Task details =>
Which lines below hold the word "from"? Copy all of them.

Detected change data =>
★ ★ ★ ★ ★ ★ ★
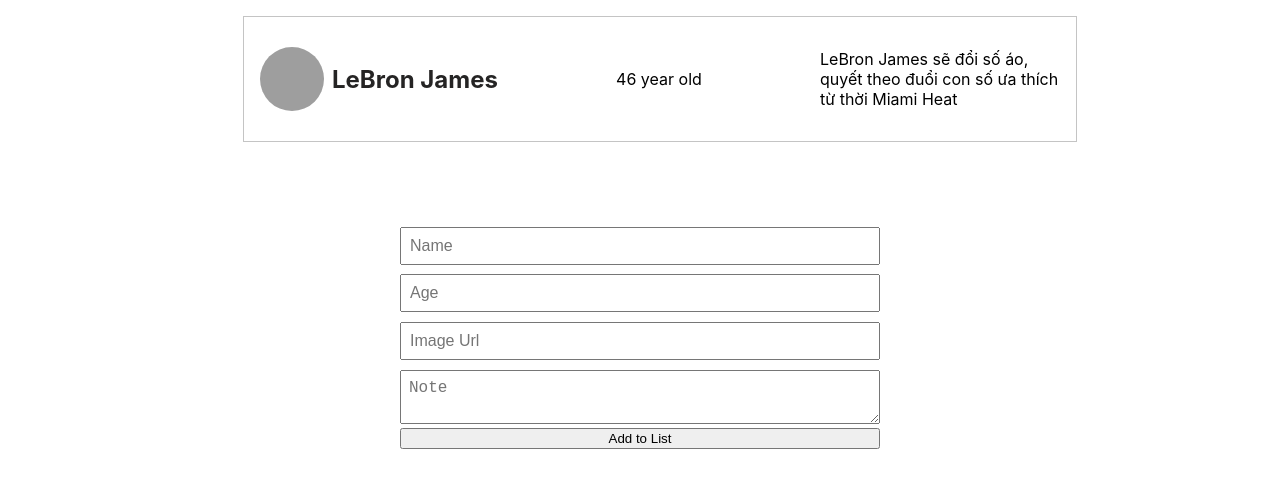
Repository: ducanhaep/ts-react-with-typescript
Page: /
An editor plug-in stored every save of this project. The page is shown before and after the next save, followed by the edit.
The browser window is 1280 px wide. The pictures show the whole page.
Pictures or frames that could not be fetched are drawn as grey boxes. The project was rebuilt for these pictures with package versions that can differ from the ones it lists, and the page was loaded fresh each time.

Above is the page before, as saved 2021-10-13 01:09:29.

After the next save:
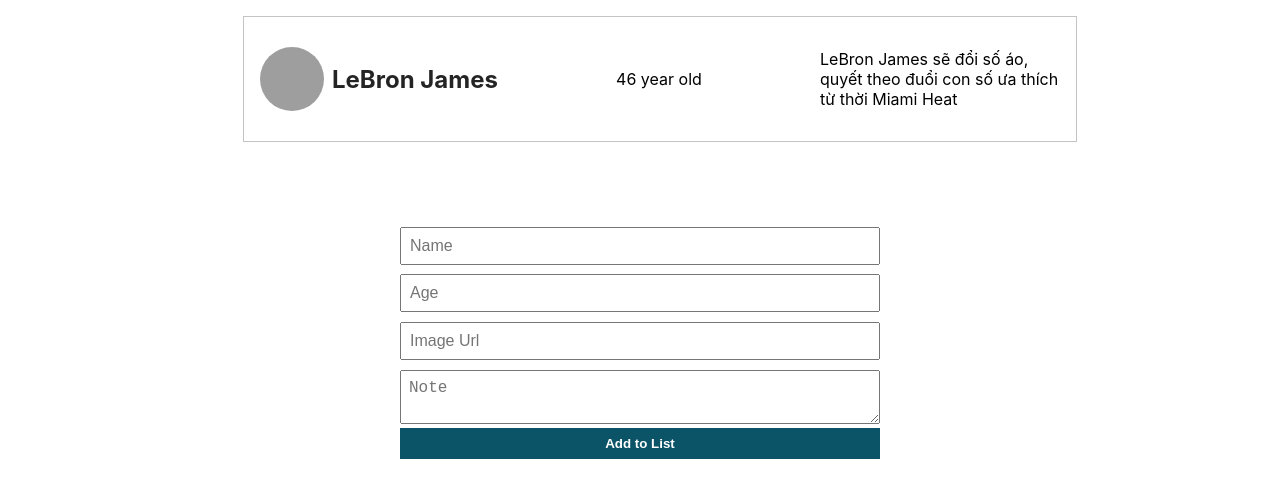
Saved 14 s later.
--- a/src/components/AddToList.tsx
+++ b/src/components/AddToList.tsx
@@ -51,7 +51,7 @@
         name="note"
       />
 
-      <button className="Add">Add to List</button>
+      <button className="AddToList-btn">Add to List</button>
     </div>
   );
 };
★ ★ ★ ★ ★ ★ ★
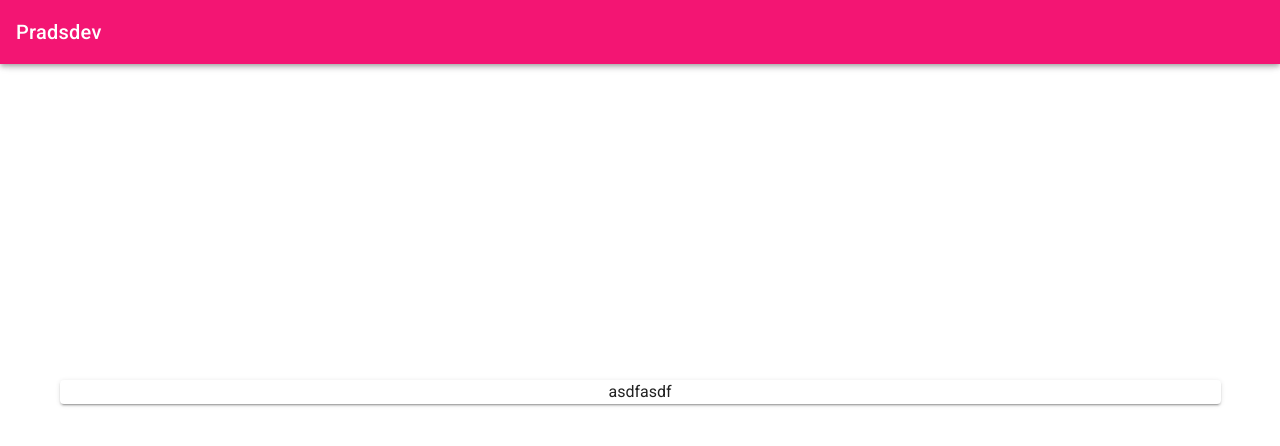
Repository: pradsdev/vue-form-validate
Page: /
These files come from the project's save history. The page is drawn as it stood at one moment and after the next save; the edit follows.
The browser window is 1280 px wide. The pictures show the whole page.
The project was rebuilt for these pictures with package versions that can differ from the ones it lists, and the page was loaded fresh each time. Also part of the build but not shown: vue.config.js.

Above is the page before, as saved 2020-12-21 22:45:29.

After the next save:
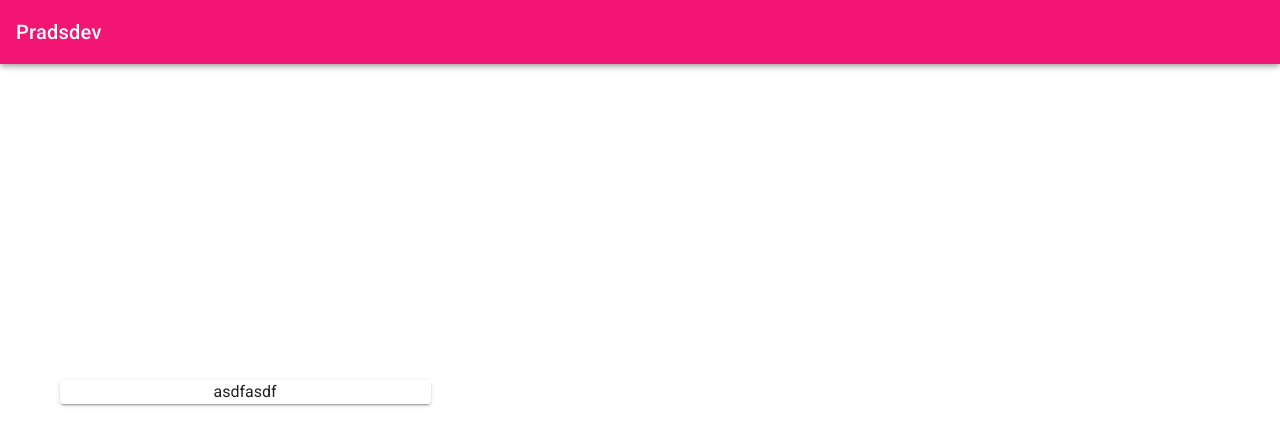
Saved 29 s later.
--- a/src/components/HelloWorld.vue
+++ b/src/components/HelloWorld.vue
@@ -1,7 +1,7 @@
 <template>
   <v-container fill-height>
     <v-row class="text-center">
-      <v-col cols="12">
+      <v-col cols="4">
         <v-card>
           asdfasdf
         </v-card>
★ ★ ★ ★ ★ ★ ★
Output for this exercise =>
Pictures or frames that could not be fetched are drawn as grey boxes. The project was rebuilt for these pictures with package versions that can differ from the ones it lists, and the page was loaded fresh each time.
These files come from the project's save history. The page is drawn as it stood at one moment and after the next save; the edit follows.
The project was rebuilt for these pictures with package versions that can differ from the ones it lists, and the page was loaded fresh each time. Also part of the build but not shown: vue.config.js.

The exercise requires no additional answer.